Hemodialysis and Peritoneal Dialysis
Dialysis is an artificial way to remove waste and extra fluid from the blood when the kidneys can no longer do so on their own. The main types of dialysis are hemodialysis and peritoneal dialysis. When someone has kidney failure and need to have dialysis to stay alive, they are given two choices. Both treatments require your active participation, however peritoneal requires more than hemodialysis. Hemodialysis is more for one who does not wish to have much responsibility in their treatment. Peritoneal dialysis will be more for someone who doesn’t mine playing an active role in their treatment daily. Although many people chose hemodialysis, I believe peritoneal dialysis gives you more freedom in your life.
Hemodialysis requires an access to be placed in the forearm or upper arm. This is for the hemodialysis needles that will be inserted in the vein for the treatments.

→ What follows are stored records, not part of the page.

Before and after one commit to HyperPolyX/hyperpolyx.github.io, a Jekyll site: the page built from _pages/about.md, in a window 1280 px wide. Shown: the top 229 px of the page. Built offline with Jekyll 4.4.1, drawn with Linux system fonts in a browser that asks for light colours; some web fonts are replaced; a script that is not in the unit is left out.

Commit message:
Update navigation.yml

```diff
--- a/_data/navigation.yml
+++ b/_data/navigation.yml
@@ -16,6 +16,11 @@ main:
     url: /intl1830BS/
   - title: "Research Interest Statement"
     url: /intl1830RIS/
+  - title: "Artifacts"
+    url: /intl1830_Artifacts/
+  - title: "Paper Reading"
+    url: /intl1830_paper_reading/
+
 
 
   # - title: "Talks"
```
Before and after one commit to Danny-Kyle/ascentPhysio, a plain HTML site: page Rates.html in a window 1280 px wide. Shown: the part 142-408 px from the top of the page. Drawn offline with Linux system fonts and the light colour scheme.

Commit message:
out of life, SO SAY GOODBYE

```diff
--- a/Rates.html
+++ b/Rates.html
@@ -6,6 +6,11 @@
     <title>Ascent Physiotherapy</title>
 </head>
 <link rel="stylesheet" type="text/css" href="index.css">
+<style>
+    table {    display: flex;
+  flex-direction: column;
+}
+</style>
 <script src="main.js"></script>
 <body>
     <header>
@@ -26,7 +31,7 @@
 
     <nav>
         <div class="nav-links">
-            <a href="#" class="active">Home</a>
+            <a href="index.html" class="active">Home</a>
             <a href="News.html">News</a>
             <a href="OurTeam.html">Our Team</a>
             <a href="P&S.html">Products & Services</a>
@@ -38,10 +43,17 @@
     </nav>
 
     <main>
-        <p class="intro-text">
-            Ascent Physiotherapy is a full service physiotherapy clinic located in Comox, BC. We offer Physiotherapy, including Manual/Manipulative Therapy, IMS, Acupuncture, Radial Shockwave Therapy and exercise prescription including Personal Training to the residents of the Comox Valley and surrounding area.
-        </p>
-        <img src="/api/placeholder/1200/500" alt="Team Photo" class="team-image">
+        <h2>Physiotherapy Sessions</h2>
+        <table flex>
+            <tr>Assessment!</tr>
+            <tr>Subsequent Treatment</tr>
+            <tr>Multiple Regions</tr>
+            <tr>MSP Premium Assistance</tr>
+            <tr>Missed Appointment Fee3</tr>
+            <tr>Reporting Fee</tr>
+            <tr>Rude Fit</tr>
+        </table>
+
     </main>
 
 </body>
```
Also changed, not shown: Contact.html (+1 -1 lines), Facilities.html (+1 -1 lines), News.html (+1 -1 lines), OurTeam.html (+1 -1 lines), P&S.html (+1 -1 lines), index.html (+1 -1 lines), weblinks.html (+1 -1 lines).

It uses a man-made membrane dialyzer to filter wastes and remove extra fluid from the blood. These treatments are three times a week and in some rare cases it is needed daily, six times a week and typically last for three to four hours each treatment. Sometimes these centers are located far from where the person may lives. This can be very time consuming. You don't have to do it yourself, as you do with peritoneal dialysis. It is done in a dialysis center by trained health professionals who can watch for any problems. It allows you to be in contact with other people having dialysis, which can give you support. After having hemodialysis treatments you can feel extremely tired. It can also cause problem such as a rise or drop in the blood pressure. Blood clots can often occur in the dialysis access located in the arm, therefore the use of blood thinner during treatment. This can sometimes cause increase risk of infections in the blood stream